"While we have no desire to spend public funds on lawyers and litigation, it seems the BOE has decided upon this course," Hopkins wrote. "We remain very willing and able to sit down with the BOE without lawyers and see if we can find a solution that makes sense for the citizens of Newton County. However, until the BOE sees fit to invest its time in productive discussions rather than paying lawyers, we have no choice but to ready ourselves to defend our fees and prevail on the fact that we have the right to charge a sewer tap fee and under no circumstances are we obligated to grant sewer access for free."
In turn, he asked the board to provide through an ORR 27 items, such as bid documents, communication about planning information, construction budgets, contracts and other items for the new high school.
In February 2012, the BOE apparently requested to meet with the authority board. Afterward, authority board Chair Jimmy French sent the school board a letter, letting it know that it can either build and maintain a private septic field or tap into the sewer system. He also acknowledged that the board paid recent tap fees for projects without protest.
He noted that the BOE can be charged between eight and 28 gallons per student, but the authority only charges for eight gallons, so the tap fee "is much less than what it probably ought to be."
He said the authority membership was "a bit offended by the BOE's approach" -- the authority tried to speak to the board members but none would talk, seeming to have been advised by a lawyer not to speak.
"Instead of open discussion, we received multiple threatening letters from a lawyer seeking 30+ years worth of documents. We would have preferred a series of civil conversations," French wrote.
He said that the board has expressed paying at the time of occupancy rather than at construction, so he offered for the board to pay half of the fee at the start of construction and half when services begin.
Later in February, the school board drafted a letter in response to French, saying that the authority collects fees based upon a formula that is not "fair and equitable to the public school system" since the school board was required to pay 100 percent of the fee for the maximum capacity of the school that wouldn't open until Aug. 2013 and wouldn't reach capacity for several years, while developers of subdivisions don't pay until a building permit is issued.

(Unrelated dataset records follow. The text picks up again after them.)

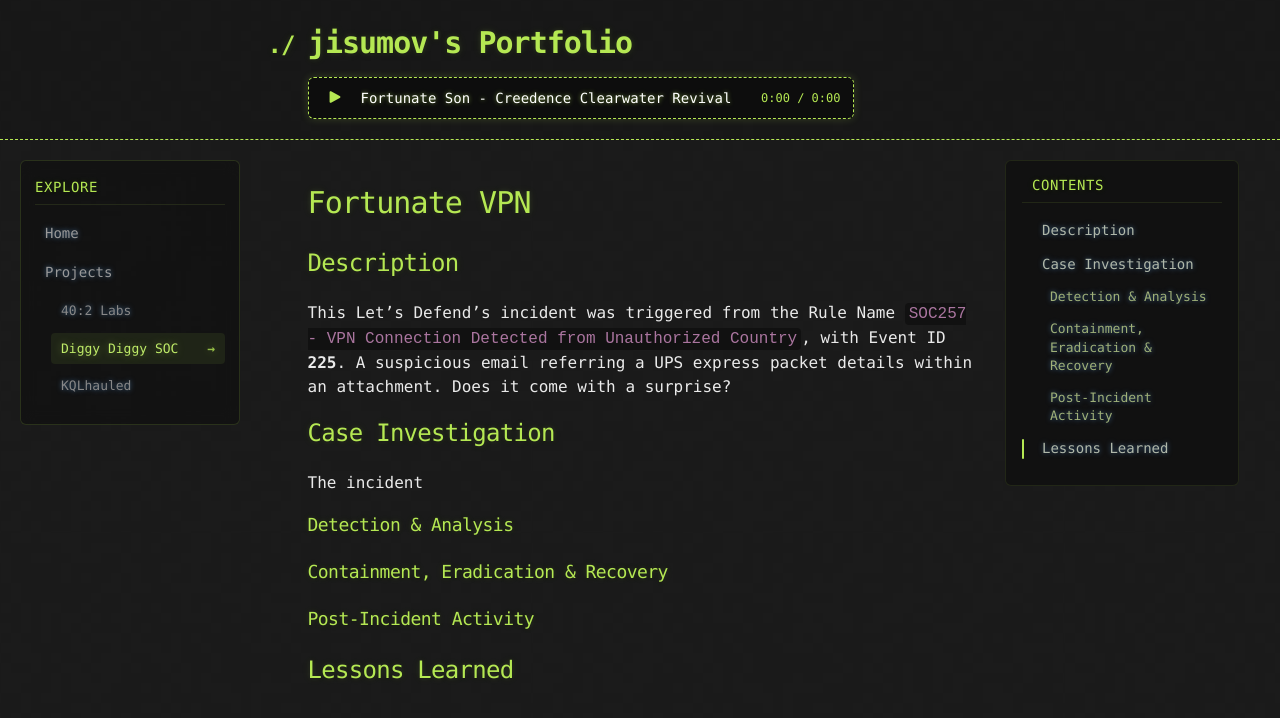
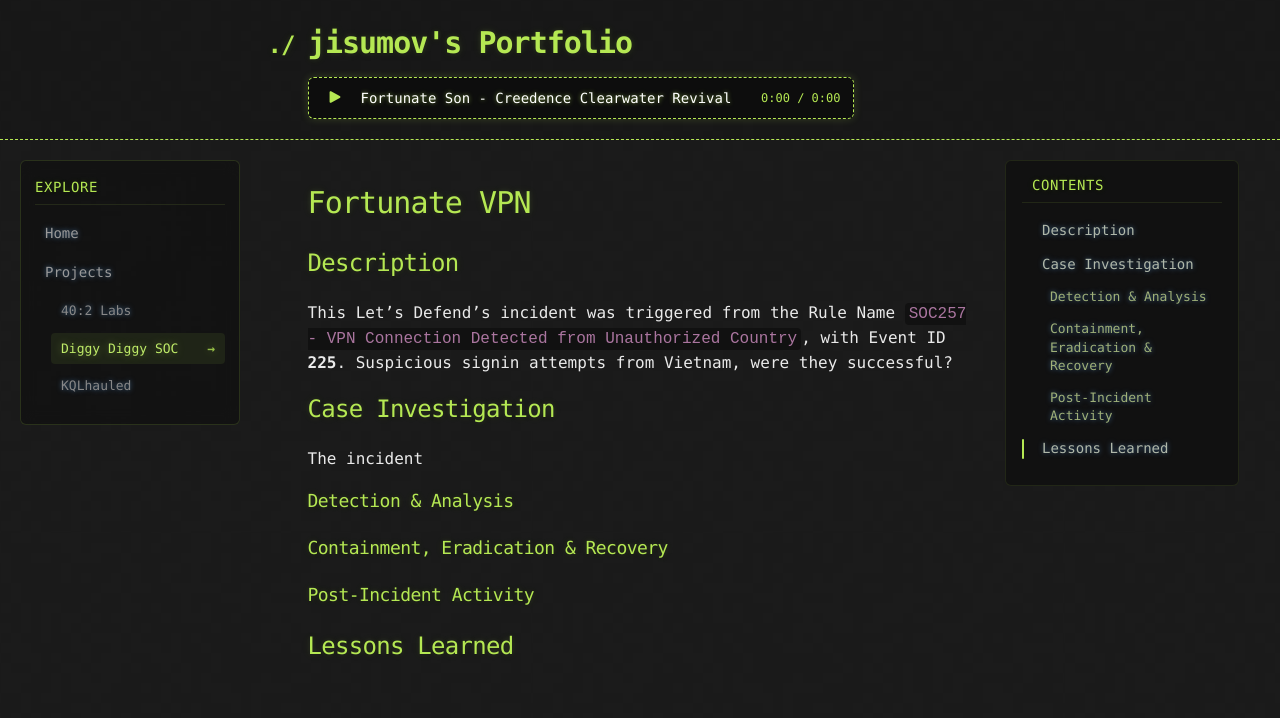
Before and after one commit to jisumov/jisumov.github.io, a Jekyll site: the page built from projects/diggy-diggy-soc/fortunate-vpn.md, in a window 1280 px wide. Shown: the top 718 px of the page. Built offline with Jekyll 4.4.1, drawn with Linux system fonts in a browser that asks for light colours; nearby versions of some CDN libraries; our own code applies the rules of GitHub Pages for plain Markdown files.

Commit message:
feat: update exercise description

```diff
--- a/projects/diggy-diggy-soc/fortunate-vpn.md
+++ b/projects/diggy-diggy-soc/fortunate-vpn.md
@@ -7,7 +7,7 @@ music_title: "Fortunate Son - Creedence Clearwater Revival"
 # Fortunate VPN
 
 ## Description
-This Let's Defend's incident was triggered from the Rule Name `SOC257 - VPN Connection Detected from Unauthorized Country`, with Event ID **225**. A suspicious email referring a UPS express packet details within an attachment. Does it come with a surprise?
+This Let's Defend's incident was triggered from the Rule Name `SOC257 - VPN Connection Detected from Unauthorized Country`, with Event ID **225**. Suspicious signin attempts from Vietnam, were they successful?
 
 ## Case Investigation
 The incident
```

The school board requested that the authority refund the school board $240,000 and allow the board to pay half of the fees in July 2013, and that in September 2013, the board pay based on the actual student population and would pay additional sewer fees each September if student population increases until it reaches capacity.
"The Board is not asking for special privileges, rather, the Board is asking that the Authority do what is fair and equitable for the public school system," the board wrote.
French responded in March through a letter, saying that the school board is a commercial user, not a residential user. He said that commercial and industrial developers are treated similar to the BOE, and residents are charged when the buildings get built.
School board Chair Eddie Johnson and member Almond Turner apparently met with French and member Keith Ellis for a settlement meeting afterward to discuss the dispute with no lawyers or executives present, according to the ORR. No notes from the meeting were provided.
"Rather than expend taxpayer and ratepayer resources on litigation, the parties desire to settle all claims, matters, controversies and disputes between them regarding fees assessed by the authority related to the project," reads the settlement agreement.
NCSS was billed by Smith, Welch, Webb and White for $3,994.04 in attorney fees from November 2011 to August 2012. Campbell has yet to bill the school board for the matter, but also provided services in the case.
As part of the settlement, the authority agreed to give the school board a lump sum credit of $36,000 for future water and sewer bills.